Which lines of the data contain the string "mxPoint"? Copy every one of them.
*** Recorded information ***
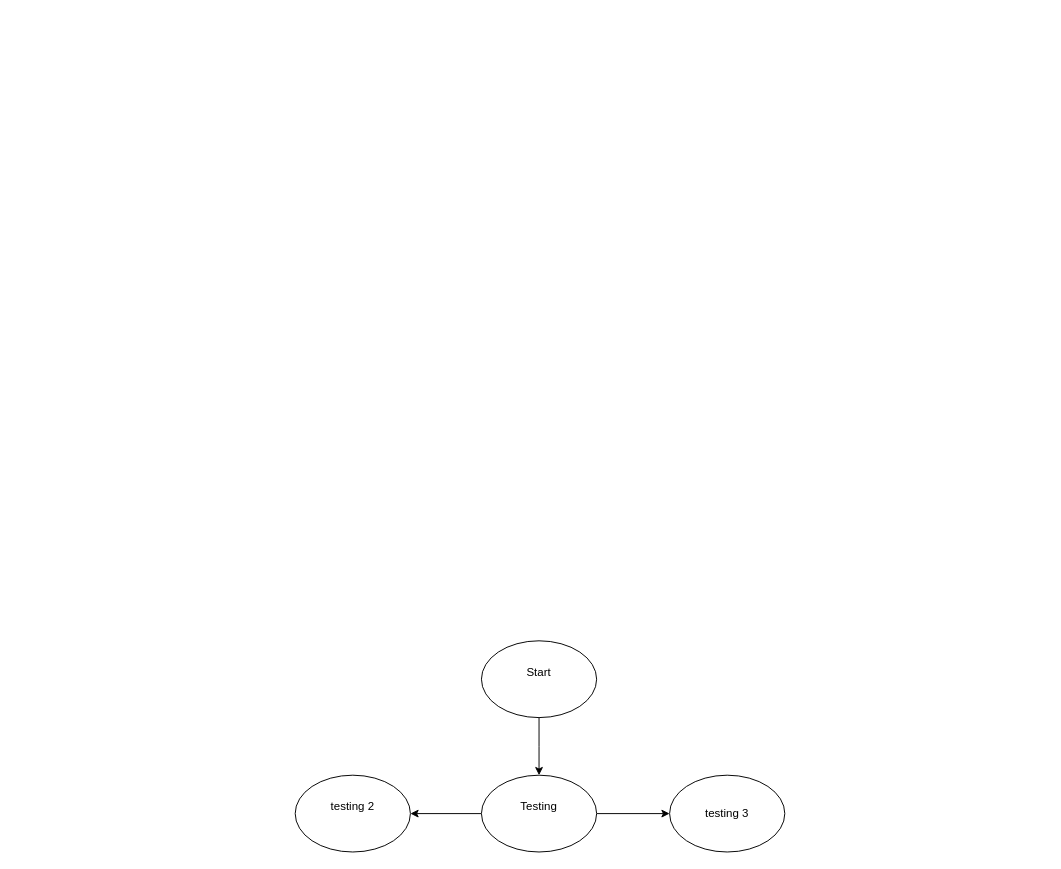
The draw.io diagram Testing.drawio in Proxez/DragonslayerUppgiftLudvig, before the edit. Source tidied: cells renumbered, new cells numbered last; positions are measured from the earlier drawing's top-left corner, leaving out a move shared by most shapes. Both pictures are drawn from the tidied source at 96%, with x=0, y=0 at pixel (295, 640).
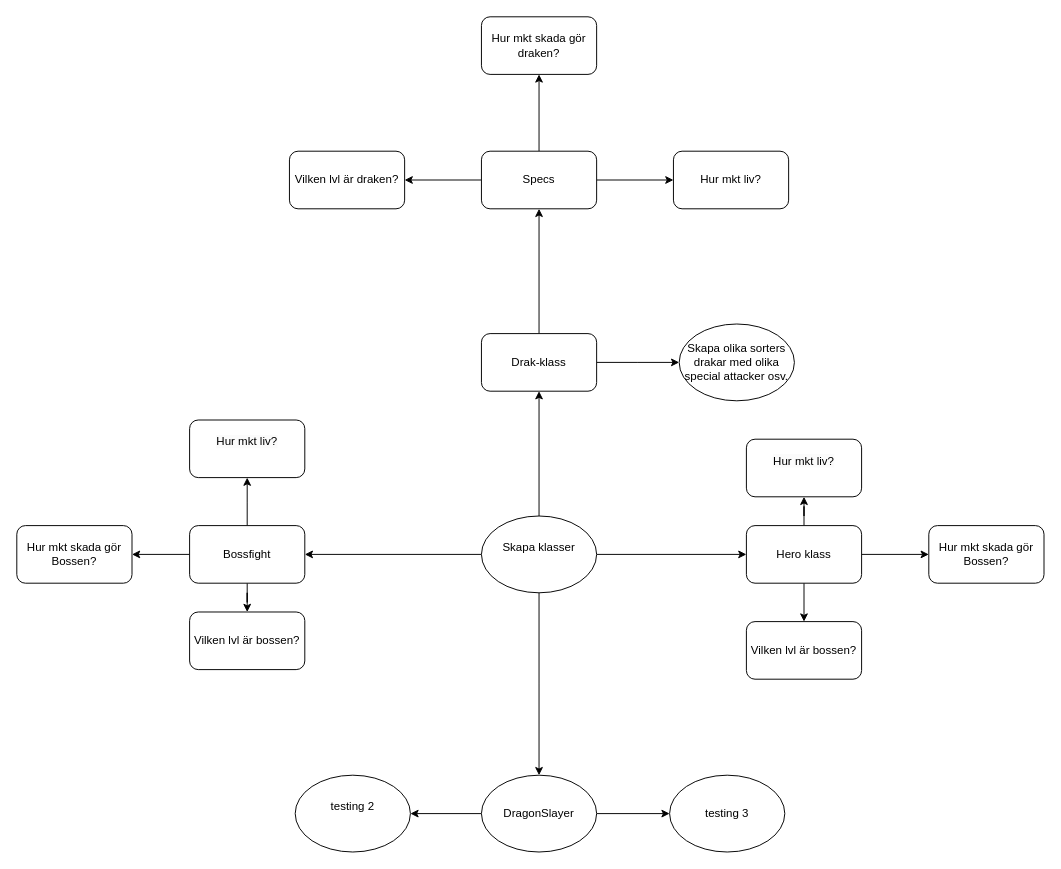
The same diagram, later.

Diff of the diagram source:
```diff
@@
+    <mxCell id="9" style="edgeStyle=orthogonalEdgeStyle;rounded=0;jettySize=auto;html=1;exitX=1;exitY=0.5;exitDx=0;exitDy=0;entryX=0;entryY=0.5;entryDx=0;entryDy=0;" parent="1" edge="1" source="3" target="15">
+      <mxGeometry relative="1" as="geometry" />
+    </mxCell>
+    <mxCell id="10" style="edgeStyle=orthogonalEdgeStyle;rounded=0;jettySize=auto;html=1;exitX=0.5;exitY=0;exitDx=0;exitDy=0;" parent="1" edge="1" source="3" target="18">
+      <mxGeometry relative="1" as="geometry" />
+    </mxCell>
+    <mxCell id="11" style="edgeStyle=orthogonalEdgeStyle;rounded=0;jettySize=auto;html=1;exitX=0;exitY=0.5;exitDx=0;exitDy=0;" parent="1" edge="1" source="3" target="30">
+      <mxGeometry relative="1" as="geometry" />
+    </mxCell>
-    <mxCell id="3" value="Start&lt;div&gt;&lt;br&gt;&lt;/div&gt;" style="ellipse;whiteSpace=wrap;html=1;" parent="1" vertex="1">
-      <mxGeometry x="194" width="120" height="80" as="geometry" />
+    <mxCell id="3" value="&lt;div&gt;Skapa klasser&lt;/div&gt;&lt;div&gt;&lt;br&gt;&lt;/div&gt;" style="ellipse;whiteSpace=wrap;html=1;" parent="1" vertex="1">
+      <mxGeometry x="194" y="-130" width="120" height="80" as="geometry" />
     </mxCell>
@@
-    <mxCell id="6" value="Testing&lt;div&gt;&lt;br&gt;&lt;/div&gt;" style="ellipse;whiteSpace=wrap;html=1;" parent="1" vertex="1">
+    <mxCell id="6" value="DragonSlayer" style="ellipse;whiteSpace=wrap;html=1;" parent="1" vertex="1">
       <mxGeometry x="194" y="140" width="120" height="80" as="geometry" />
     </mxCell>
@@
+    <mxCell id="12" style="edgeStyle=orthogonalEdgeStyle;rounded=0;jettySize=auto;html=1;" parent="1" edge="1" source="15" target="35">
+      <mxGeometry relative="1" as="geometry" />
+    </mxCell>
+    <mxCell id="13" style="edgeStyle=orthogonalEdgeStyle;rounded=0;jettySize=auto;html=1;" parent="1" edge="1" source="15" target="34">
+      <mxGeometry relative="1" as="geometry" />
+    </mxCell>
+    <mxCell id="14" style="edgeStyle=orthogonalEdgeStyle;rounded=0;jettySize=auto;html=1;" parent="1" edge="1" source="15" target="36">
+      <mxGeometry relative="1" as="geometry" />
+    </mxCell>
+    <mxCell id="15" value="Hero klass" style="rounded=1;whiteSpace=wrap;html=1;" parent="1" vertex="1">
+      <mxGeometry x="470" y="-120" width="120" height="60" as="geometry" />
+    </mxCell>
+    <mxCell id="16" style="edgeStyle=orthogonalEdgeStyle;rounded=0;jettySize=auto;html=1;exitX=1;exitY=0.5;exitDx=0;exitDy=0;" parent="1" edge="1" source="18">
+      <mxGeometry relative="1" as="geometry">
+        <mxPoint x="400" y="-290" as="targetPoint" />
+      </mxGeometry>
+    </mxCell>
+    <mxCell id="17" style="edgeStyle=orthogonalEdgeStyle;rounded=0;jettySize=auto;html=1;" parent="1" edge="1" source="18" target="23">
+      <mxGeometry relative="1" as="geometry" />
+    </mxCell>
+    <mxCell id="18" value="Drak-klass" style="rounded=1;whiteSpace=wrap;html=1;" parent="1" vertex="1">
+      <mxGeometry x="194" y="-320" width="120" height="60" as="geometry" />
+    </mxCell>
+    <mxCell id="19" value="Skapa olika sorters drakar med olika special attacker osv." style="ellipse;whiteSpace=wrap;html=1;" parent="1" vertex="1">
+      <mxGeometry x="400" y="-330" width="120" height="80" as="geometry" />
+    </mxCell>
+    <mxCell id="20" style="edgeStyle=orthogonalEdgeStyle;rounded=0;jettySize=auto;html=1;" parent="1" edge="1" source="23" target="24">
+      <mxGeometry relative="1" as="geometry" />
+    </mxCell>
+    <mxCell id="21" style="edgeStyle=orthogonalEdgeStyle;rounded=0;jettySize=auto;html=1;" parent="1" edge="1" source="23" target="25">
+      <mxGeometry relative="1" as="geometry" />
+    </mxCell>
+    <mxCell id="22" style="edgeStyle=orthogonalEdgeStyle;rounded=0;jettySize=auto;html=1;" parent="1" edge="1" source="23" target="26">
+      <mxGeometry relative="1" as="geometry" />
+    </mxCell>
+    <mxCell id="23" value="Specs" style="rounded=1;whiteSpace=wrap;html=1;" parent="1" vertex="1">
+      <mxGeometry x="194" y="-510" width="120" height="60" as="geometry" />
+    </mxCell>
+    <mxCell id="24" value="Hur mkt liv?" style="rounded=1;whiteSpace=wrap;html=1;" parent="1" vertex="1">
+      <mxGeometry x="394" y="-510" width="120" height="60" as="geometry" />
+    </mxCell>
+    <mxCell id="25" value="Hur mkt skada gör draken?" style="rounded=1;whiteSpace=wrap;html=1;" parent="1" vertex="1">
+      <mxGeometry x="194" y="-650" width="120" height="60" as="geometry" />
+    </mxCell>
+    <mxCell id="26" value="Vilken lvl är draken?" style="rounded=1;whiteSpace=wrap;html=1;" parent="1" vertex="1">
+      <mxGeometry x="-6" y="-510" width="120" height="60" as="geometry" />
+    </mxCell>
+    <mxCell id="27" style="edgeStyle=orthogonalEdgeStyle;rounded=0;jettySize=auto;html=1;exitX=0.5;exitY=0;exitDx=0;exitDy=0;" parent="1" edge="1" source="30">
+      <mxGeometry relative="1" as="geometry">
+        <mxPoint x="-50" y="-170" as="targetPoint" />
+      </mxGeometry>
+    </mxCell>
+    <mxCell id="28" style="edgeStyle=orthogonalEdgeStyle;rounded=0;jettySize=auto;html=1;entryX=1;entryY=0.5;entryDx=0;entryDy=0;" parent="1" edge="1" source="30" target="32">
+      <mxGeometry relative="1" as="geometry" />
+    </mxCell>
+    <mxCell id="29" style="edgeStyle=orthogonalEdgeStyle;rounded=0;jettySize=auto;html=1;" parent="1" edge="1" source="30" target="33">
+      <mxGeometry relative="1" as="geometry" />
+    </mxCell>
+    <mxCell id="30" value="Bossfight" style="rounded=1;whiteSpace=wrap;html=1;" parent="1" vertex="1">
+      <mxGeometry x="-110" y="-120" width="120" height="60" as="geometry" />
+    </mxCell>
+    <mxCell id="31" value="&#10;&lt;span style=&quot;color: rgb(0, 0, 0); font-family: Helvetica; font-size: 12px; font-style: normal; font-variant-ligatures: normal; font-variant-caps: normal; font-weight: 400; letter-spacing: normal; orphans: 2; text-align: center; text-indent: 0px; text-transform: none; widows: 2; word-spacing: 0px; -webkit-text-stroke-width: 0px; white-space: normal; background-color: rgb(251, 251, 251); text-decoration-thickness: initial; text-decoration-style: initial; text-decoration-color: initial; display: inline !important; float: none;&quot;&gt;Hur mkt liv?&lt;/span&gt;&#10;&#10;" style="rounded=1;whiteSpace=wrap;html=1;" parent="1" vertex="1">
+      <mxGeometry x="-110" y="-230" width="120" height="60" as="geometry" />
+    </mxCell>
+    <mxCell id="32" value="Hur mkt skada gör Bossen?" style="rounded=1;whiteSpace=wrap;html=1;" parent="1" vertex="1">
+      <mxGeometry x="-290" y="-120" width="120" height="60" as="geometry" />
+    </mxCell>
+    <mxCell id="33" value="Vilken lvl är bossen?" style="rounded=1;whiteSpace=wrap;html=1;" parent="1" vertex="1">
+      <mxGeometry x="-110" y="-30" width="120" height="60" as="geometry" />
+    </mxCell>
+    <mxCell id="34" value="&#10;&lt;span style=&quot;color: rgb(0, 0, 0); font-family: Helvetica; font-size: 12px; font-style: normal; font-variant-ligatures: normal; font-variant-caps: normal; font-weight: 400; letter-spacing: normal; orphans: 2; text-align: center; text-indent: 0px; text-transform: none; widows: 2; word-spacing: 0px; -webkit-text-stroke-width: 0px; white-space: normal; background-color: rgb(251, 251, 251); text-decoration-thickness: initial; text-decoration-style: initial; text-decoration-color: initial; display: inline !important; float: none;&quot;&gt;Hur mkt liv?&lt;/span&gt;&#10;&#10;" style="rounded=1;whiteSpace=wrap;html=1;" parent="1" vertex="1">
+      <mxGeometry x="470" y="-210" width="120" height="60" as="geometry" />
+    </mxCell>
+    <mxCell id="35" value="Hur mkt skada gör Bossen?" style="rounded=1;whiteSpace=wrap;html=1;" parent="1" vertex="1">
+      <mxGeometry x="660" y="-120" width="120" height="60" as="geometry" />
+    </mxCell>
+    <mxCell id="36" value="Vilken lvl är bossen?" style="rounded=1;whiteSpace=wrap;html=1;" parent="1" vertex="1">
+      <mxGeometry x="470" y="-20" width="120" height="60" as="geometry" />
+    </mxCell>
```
*** End of Recorded information ***
**Output**
+        <mxPoint x="400" y="-290" as="targetPoint" />
+        <mxPoint x="-50" y="-170" as="targetPoint" />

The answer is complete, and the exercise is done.